» **Problem to solve**:
For the data below, report the number of lines that contain the string "results" and nothing else.

╔══

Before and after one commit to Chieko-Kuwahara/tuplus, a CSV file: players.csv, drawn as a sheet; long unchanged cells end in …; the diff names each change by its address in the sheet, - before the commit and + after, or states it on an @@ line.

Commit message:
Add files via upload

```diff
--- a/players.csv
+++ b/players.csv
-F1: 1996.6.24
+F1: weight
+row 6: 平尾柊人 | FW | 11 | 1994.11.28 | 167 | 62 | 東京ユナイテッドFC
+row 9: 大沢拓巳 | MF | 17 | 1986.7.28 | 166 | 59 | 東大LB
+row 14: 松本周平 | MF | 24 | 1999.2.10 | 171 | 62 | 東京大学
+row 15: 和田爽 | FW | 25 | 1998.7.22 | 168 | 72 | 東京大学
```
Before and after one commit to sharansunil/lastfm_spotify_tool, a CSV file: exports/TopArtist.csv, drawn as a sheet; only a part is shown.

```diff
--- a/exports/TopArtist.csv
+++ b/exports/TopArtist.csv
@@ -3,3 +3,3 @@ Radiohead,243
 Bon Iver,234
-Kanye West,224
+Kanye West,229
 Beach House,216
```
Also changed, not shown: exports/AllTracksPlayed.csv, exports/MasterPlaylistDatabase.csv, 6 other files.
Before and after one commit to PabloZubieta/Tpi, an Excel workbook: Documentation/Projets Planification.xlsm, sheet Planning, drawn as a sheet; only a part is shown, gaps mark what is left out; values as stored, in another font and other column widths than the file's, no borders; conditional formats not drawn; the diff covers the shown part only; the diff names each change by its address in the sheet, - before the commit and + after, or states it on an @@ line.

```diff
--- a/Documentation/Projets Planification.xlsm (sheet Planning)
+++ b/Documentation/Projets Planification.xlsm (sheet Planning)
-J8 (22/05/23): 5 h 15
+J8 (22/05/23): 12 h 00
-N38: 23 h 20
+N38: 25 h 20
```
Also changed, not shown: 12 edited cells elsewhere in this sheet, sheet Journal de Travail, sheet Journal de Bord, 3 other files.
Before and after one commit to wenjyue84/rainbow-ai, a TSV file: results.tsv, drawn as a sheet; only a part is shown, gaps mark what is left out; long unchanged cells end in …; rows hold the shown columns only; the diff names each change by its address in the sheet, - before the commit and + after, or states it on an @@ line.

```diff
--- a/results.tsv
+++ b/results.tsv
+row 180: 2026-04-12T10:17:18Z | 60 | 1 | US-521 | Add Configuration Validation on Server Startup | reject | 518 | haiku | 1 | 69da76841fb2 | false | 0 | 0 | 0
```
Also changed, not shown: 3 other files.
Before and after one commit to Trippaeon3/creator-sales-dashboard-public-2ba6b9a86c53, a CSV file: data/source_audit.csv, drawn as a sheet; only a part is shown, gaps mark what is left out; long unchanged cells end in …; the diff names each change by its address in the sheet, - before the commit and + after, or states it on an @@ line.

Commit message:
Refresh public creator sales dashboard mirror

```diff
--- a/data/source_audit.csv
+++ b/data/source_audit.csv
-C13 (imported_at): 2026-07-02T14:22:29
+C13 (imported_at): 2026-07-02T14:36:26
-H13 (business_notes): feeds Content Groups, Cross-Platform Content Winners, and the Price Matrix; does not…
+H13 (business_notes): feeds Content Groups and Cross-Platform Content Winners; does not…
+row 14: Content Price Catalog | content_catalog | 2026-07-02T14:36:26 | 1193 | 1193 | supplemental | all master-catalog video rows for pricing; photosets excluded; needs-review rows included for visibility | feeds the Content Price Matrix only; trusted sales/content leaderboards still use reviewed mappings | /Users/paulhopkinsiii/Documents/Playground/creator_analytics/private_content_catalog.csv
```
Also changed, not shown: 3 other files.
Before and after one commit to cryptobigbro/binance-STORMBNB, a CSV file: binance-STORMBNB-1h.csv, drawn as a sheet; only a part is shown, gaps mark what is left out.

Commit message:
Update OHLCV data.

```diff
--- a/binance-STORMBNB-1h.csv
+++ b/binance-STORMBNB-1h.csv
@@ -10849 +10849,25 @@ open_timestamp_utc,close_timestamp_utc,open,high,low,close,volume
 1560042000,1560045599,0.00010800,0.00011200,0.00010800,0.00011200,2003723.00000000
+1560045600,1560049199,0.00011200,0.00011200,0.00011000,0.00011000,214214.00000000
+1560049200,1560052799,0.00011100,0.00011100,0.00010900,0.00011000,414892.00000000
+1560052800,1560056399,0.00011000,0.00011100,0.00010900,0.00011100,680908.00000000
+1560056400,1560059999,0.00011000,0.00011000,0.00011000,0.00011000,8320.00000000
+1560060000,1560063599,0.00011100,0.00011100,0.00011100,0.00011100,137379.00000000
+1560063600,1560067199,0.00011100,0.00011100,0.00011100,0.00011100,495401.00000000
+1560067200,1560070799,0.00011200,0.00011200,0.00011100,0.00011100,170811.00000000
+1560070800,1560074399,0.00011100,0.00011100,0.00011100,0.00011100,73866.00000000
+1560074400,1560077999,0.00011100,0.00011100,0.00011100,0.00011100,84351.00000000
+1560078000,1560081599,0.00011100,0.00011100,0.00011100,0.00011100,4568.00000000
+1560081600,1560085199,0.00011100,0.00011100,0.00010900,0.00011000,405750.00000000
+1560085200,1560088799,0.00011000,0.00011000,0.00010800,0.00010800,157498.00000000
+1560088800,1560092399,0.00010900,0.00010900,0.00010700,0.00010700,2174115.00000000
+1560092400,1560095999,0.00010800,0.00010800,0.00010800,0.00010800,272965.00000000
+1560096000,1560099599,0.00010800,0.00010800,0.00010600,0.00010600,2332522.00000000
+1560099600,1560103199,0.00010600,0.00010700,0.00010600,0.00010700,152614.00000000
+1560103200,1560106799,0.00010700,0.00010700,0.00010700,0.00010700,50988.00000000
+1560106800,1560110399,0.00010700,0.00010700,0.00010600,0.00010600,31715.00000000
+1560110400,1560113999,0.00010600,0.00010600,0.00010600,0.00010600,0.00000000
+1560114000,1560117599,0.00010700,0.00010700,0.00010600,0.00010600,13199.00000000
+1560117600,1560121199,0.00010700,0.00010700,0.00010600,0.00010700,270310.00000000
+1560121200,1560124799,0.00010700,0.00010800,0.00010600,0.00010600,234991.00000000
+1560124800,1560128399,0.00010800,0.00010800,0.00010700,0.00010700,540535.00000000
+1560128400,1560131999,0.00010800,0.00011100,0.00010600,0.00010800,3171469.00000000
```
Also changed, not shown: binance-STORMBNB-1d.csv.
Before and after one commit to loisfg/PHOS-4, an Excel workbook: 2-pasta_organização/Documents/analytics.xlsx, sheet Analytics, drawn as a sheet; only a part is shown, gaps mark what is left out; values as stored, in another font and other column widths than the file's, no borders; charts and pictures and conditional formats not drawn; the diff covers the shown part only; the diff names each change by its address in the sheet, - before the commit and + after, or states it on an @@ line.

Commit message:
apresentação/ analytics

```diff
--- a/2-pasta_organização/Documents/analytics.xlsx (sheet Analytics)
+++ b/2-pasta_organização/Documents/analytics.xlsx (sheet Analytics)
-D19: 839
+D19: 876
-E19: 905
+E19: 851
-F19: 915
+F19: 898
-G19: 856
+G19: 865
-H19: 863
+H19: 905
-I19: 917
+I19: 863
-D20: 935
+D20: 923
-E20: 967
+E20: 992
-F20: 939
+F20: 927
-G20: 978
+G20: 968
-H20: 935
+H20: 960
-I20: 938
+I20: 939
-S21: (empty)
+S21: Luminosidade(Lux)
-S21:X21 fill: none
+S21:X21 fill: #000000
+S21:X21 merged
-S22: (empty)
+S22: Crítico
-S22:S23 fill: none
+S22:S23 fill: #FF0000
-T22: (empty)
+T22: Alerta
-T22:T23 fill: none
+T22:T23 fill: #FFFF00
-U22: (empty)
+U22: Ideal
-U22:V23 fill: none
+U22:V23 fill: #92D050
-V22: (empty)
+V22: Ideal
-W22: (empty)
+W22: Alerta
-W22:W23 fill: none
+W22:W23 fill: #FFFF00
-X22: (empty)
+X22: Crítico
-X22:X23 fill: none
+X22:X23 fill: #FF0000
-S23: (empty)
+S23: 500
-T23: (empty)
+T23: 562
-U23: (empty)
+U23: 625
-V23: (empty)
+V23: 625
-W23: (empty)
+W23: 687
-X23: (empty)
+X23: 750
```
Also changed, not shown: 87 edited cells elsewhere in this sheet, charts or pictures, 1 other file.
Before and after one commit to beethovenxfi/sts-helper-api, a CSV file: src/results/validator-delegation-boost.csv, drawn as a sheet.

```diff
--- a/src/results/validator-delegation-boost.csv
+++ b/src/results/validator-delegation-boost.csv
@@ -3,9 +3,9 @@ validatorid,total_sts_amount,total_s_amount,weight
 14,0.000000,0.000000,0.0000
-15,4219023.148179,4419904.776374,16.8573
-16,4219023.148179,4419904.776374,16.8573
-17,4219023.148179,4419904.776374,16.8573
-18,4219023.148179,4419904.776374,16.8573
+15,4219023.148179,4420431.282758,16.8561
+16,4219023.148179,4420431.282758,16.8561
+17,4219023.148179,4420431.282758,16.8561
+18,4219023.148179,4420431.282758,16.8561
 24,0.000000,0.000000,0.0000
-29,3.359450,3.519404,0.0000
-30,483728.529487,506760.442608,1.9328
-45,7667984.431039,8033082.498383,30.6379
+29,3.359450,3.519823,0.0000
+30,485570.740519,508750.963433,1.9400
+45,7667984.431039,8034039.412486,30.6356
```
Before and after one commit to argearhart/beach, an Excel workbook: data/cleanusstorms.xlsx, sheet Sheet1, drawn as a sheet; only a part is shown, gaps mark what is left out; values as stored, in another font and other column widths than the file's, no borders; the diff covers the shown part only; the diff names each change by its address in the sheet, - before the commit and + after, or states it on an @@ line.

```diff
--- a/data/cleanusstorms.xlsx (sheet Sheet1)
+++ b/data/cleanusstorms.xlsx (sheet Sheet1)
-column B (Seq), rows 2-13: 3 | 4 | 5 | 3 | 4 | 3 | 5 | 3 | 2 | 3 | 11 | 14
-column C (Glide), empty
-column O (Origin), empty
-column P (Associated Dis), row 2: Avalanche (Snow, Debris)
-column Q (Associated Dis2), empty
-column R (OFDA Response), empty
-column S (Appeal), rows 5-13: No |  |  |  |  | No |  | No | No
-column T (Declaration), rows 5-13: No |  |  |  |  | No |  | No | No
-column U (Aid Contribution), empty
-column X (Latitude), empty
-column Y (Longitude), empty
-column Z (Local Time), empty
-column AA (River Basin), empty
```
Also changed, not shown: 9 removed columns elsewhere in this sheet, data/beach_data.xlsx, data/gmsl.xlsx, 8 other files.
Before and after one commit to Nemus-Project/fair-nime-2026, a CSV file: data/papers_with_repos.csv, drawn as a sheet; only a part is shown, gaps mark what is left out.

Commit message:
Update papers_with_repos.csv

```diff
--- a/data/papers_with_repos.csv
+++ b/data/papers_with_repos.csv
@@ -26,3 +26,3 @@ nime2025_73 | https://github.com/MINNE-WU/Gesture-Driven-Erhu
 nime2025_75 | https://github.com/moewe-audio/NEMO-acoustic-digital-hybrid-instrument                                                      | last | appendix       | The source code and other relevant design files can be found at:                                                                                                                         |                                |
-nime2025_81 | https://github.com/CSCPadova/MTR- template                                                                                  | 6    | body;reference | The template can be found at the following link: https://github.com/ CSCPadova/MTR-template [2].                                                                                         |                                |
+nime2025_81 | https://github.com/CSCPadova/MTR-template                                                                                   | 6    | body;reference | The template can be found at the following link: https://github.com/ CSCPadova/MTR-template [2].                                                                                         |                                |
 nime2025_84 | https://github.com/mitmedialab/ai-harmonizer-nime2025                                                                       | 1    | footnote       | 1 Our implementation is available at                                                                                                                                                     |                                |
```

╚══

» **Exercise solution**:
6